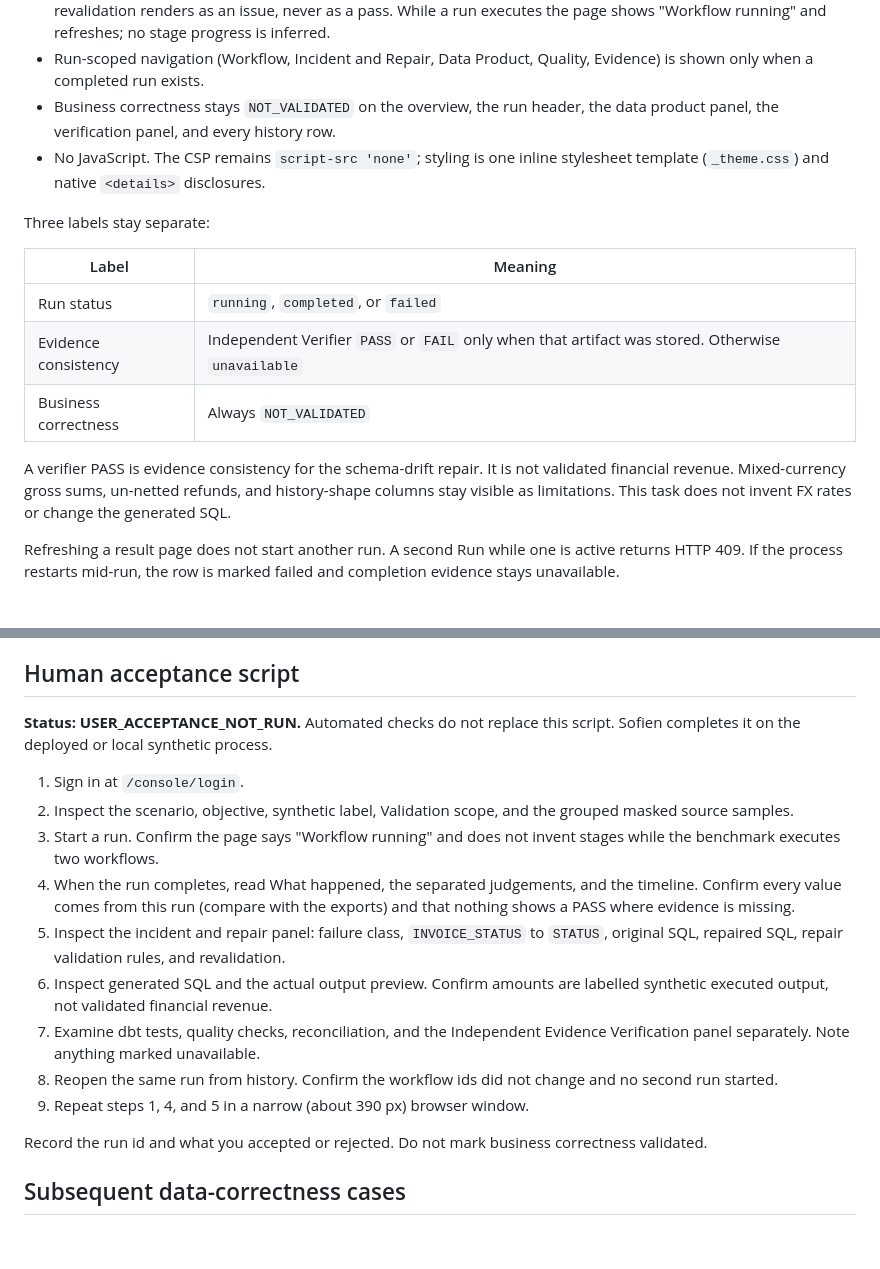
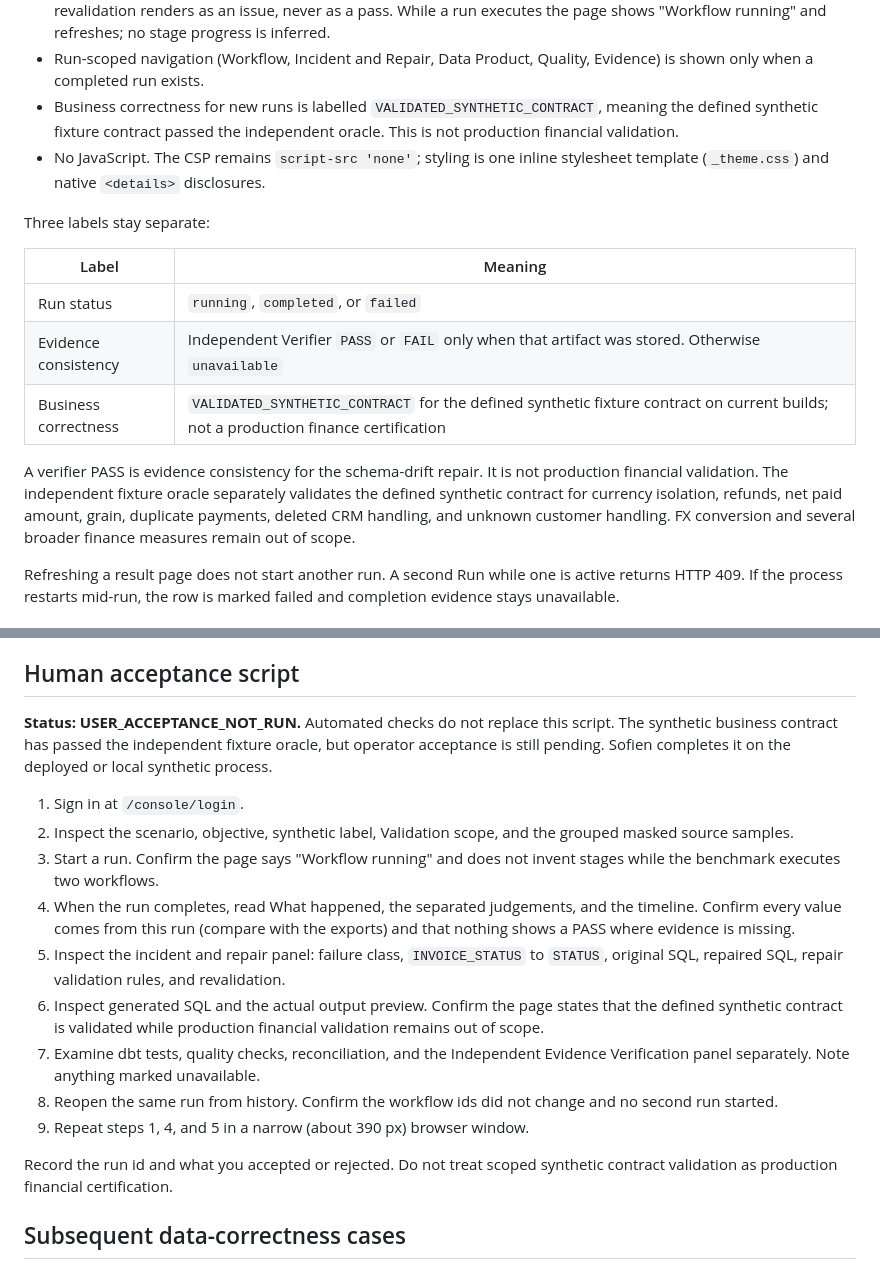
Before and after one commit to Fejjii/AIDataEngineer, a Markdown page: docs/ops/OPERATOR_CONSOLE.md, 2 parts joined by grey strips. Rendered like a GitHub page; blank space fills up the shorter version.

Commit message:
Align operator documentation with scoped synthetic business validation

```diff
--- a/docs/ops/OPERATOR_CONSOLE.md
+++ b/docs/ops/OPERATOR_CONSOLE.md
@@ -53,8 +53,7 @@ Presentation rules:
   refreshes; no stage progress is inferred.
 - Run-scoped navigation (Workflow, Incident and Repair, Data Product, Quality,
   Evidence) is shown only when a completed run exists.
-- Business correctness stays `NOT_VALIDATED` on the overview, the run header,
-  the data product panel, the verification panel, and every history row.
+- Business correctness for new runs is labelled `VALIDATED_SYNTHETIC_CONTRACT`, meaning the defined synthetic fixture contract passed the independent oracle. This is not production financial validation.
 - No JavaScript. The CSP remains `script-src 'none'`; styling is one inline
   stylesheet template (`_theme.css`) and native `<details>` disclosures.
 
@@ -64,12 +63,9 @@ Three labels stay separate:
 |---|---|
 | Run status | `running`, `completed`, or `failed` |
 | Evidence consistency | Independent Verifier `PASS` or `FAIL` only when that artifact was stored. Otherwise `unavailable` |
-| Business correctness | Always `NOT_VALIDATED` |
+| Business correctness | `VALIDATED_SYNTHETIC_CONTRACT` for the defined synthetic fixture contract on current builds; not a production finance certification |
 
-A verifier PASS is evidence consistency for the schema-drift repair. It is not
-validated financial revenue. Mixed-currency gross sums, un-netted refunds, and
-history-shape columns stay visible as limitations. This task does not invent FX
-rates or change the generated SQL.
+A verifier PASS is evidence consistency for the schema-drift repair. It is not production financial validation. The independent fixture oracle separately validates the defined synthetic contract for currency isolation, refunds, net paid amount, grain, duplicate payments, deleted CRM handling, and unknown customer handling. FX conversion and several broader finance measures remain out of scope.
 
 Refreshing a result page does not start another run. A second Run while one is
 active returns HTTP 409. If the process restarts mid-run, the row is marked
@@ -156,7 +152,7 @@ this image later:
 
 ## Human acceptance script
 
-**Status: USER_ACCEPTANCE_NOT_RUN.** Automated checks do not replace this script.
+**Status: USER_ACCEPTANCE_NOT_RUN.** Automated checks do not replace this script. The synthetic business contract has passed the independent fixture oracle, but operator acceptance is still pending.
 Sofien completes it on the deployed or local synthetic process.
 
 1. Sign in at `/console/login`.
@@ -170,16 +166,14 @@ Sofien completes it on the deployed or local synthetic process.
 5. Inspect the incident and repair panel: failure class, `INVOICE_STATUS` to
    `STATUS`, original SQL, repaired SQL, repair validation rules, and
    revalidation.
-6. Inspect generated SQL and the actual output preview. Confirm amounts are
-   labelled synthetic executed output, not validated financial revenue.
+6. Inspect generated SQL and the actual output preview. Confirm the page states that the defined synthetic contract is validated while production financial validation remains out of scope.
 7. Examine dbt tests, quality checks, reconciliation, and the Independent
    Evidence Verification panel separately. Note anything marked unavailable.
 8. Reopen the same run from history. Confirm the workflow ids did not change
    and no second run started.
 9. Repeat steps 1, 4, and 5 in a narrow (about 390 px) browser window.
 
-Record the run id and what you accepted or rejected. Do not mark business
-correctness validated.
+Record the run id and what you accepted or rejected. Do not treat scoped synthetic contract validation as production financial certification.
 
 ## Subsequent data-correctness cases
 
```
**********
WHAT THIS TASK INVOLVES
Without including any pictures, please restate all the records exactly.

RESULT FOR THIS EXERCISE
Before and after one commit to Fejjii/AIDataEngineer, a Markdown page: docs/ops/OPERATOR_CONSOLE.md, 2 parts joined by grey strips. Rendered like a GitHub page; blank space fills up the shorter version.

Commit message:
Align operator documentation with scoped synthetic business validation

```diff
--- a/docs/ops/OPERATOR_CONSOLE.md
+++ b/docs/ops/OPERATOR_CONSOLE.md
@@ -53,8 +53,7 @@ Presentation rules:
   refreshes; no stage progress is inferred.
 - Run-scoped navigation (Workflow, Incident and Repair, Data Product, Quality,
   Evidence) is shown only when a completed run exists.
-- Business correctness stays `NOT_VALIDATED` on the overview, the run header,
-  the data product panel, the verification panel, and every history row.
+- Business correctness for new runs is labelled `VALIDATED_SYNTHETIC_CONTRACT`, meaning the defined synthetic fixture contract passed the independent oracle. This is not production financial validation.
 - No JavaScript. The CSP remains `script-src 'none'`; styling is one inline
   stylesheet template (`_theme.css`) and native `<details>` disclosures.
 
@@ -64,12 +63,9 @@ Three labels stay separate:
 |---|---|
 | Run status | `running`, `completed`, or `failed` |
 | Evidence consistency | Independent Verifier `PASS` or `FAIL` only when that artifact was stored. Otherwise `unavailable` |
-| Business correctness | Always `NOT_VALIDATED` |
+| Business correctness | `VALIDATED_SYNTHETIC_CONTRACT` for the defined synthetic fixture contract on current builds; not a production finance certification |
 
-A verifier PASS is evidence consistency for the schema-drift repair. It is not
-validated financial revenue. Mixed-currency gross sums, un-netted refunds, and
-history-shape columns stay visible as limitations. This task does not invent FX
-rates or change the generated SQL.
+A verifier PASS is evidence consistency for the schema-drift repair. It is not production financial validation. The independent fixture oracle separately validates the defined synthetic contract for currency isolation, refunds, net paid amount, grain, duplicate payments, deleted CRM handling, and unknown customer handling. FX conversion and several broader finance measures remain out of scope.
 
 Refreshing a result page does not start another run. A second Run while one is
 active returns HTTP 409. If the process restarts mid-run, the row is marked
@@ -156,7 +152,7 @@ this image later:
 
 ## Human acceptance script
 
-**Status: USER_ACCEPTANCE_NOT_RUN.** Automated checks do not replace this script.
+**Status: USER_ACCEPTANCE_NOT_RUN.** Automated checks do not replace this script. The synthetic business contract has passed the independent fixture oracle, but operator acceptance is still pending.
 Sofien completes it on the deployed or local synthetic process.
 
 1. Sign in at `/console/login`.
@@ -170,16 +166,14 @@ Sofien completes it on the deployed or local synthetic process.
 5. Inspect the incident and repair panel: failure class, `INVOICE_STATUS` to
    `STATUS`, original SQL, repaired SQL, repair validation rules, and
    revalidation.
-6. Inspect generated SQL and the actual output preview. Confirm amounts are
-   labelled synthetic executed output, not validated financial revenue.
+6. Inspect generated SQL and the actual output preview. Confirm the page states that the defined synthetic contract is validated while production financial validation remains out of scope.
 7. Examine dbt tests, quality checks, reconciliation, and the Independent
    Evidence Verification panel separately. Note anything marked unavailable.
 8. Reopen the same run from history. Confirm the workflow ids did not change
    and no second run started.
 9. Repeat steps 1, 4, and 5 in a narrow (about 390 px) browser window.
 
-Record the run id and what you accepted or rejected. Do not mark business
-correctness validated.
+Record the run id and what you accepted or rejected. Do not treat scoped synthetic contract validation as production financial certification.
 
 ## Subsequent data-correctness cases
 
```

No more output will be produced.